Beneath the person level, there are 4 further levels (linked to the person level):
- Violence prevalence level - contains information about a respondent's experience of violence since the age of 15. The time frame of the most recent incident experienced by broad groupings of perpetrator type is available on this level for each of the 8 violence types collected, as well as for aggregated violence types (for example, the identification of the most recent experience out of the combined Physical assault and Sexual assault experiences – identified as Assault). In addition a detailed perpetrator type data item is available for use with the violence type data. However the timeframe data cannot be used in association with this detailed perpetrator type data item as the timeframe of the most recent incident for each individual category has not been collected. For more details on this level, refer to the Violence: Prevalence topic page in this User Guide.
- Violence most recent incident level - contains detailed characteristics about a respondent's most recent incident of a total of 8 types of violence (physical/sexual assault/threat by a male/female perpetrator). For more details on this level, refer to the Violence: Most Recent Incident topic page in this User Guide.
- Violence partner level - contains detailed information about a respondent's experience of violence by a current partner and/or most recently violent previous partner.
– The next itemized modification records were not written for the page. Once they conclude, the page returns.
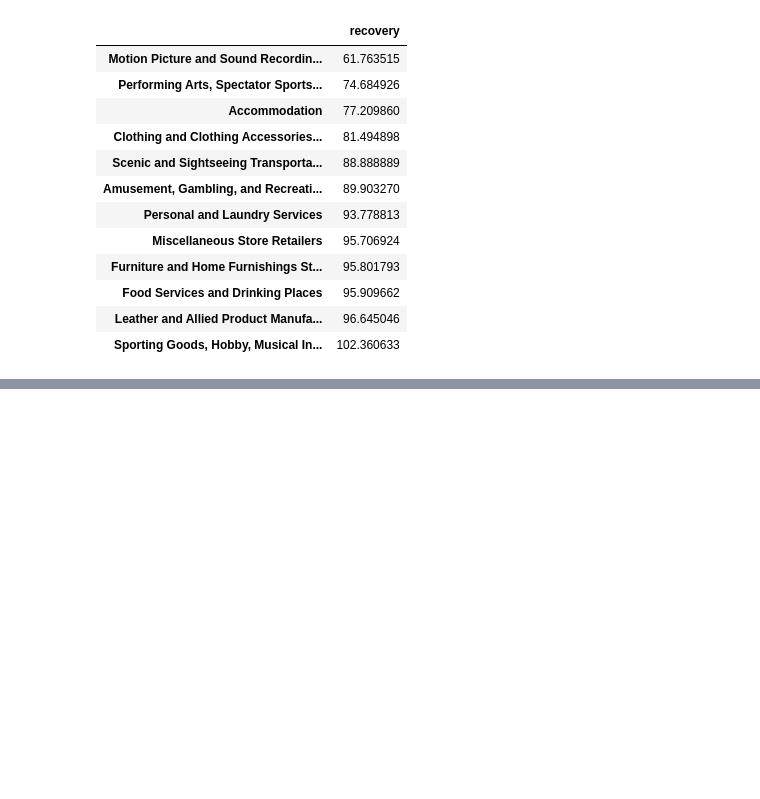
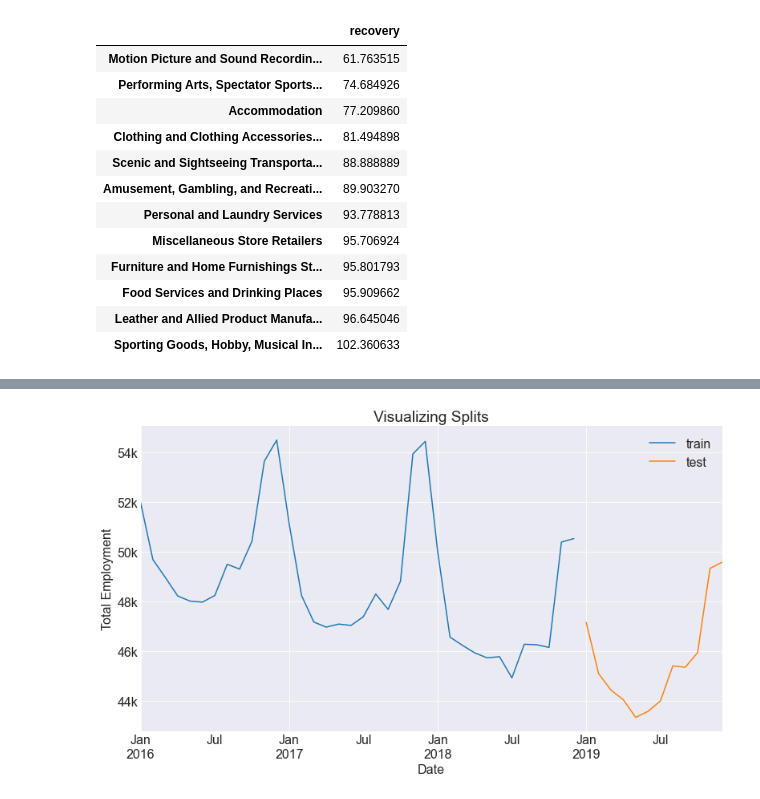
Before and after one commit to capstone-job-market-analysis/job-market-analysis, a Jupyter notebook: adam_scratch_forecasting.ipynb, the cells around one changed output, grey strips where cells are left out. Cells and saved outputs as stored; diff of their text form; code cells hidden in the pictures; blank space fills up the shorter version.

```diff
--- a/adam_scratch_forecasting.ipynb
+++ b/adam_scratch_forecasting.ipynb
@@ -206,0 +209,19 @@ create_char_df(forecast_ind_dict).sort_values(by='recovery')
+# %%
+train = s_sporting['2016' : '2018']
+# validate = s_sporting['2018']
+test = s_sporting['2019']
+# %%
+# create a function to visualize splits
+def viz_splits(train, validate, test):
+    ax = train.plot(label='train')
+    # validate.plot(ax=ax, label='validate')
+    test.plot(ax=ax, label='test')
+    plt.legend()
+    plt.title('Visualizing Splits')
+    plt.ylabel('Total Employment')
+    ax.yaxis.set_major_formatter(lambda x, pos: '{:.0f}k'.format(x / 1_000))
+    plt.show();
+# %%
+viz_splits(train, validate, test)
+# %% [output]
+[figure, added]
```
Also changed, not shown: parts of 26 cells of this notebook.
For more details on this level, refer to the Partner violence topic page in this User Guide.
- Emotional abuse by a partner level - contains information about the respondent's experience of emotional abuse by current and/or most recently emotionally abusive male/female previous partner since the age of 15. For more details on this level, refer to the Partner emotional abuse topic page in this User Guide.
A comprehensive list of data items available on each level from the survey is available in the Downloads
tab of this User Guide.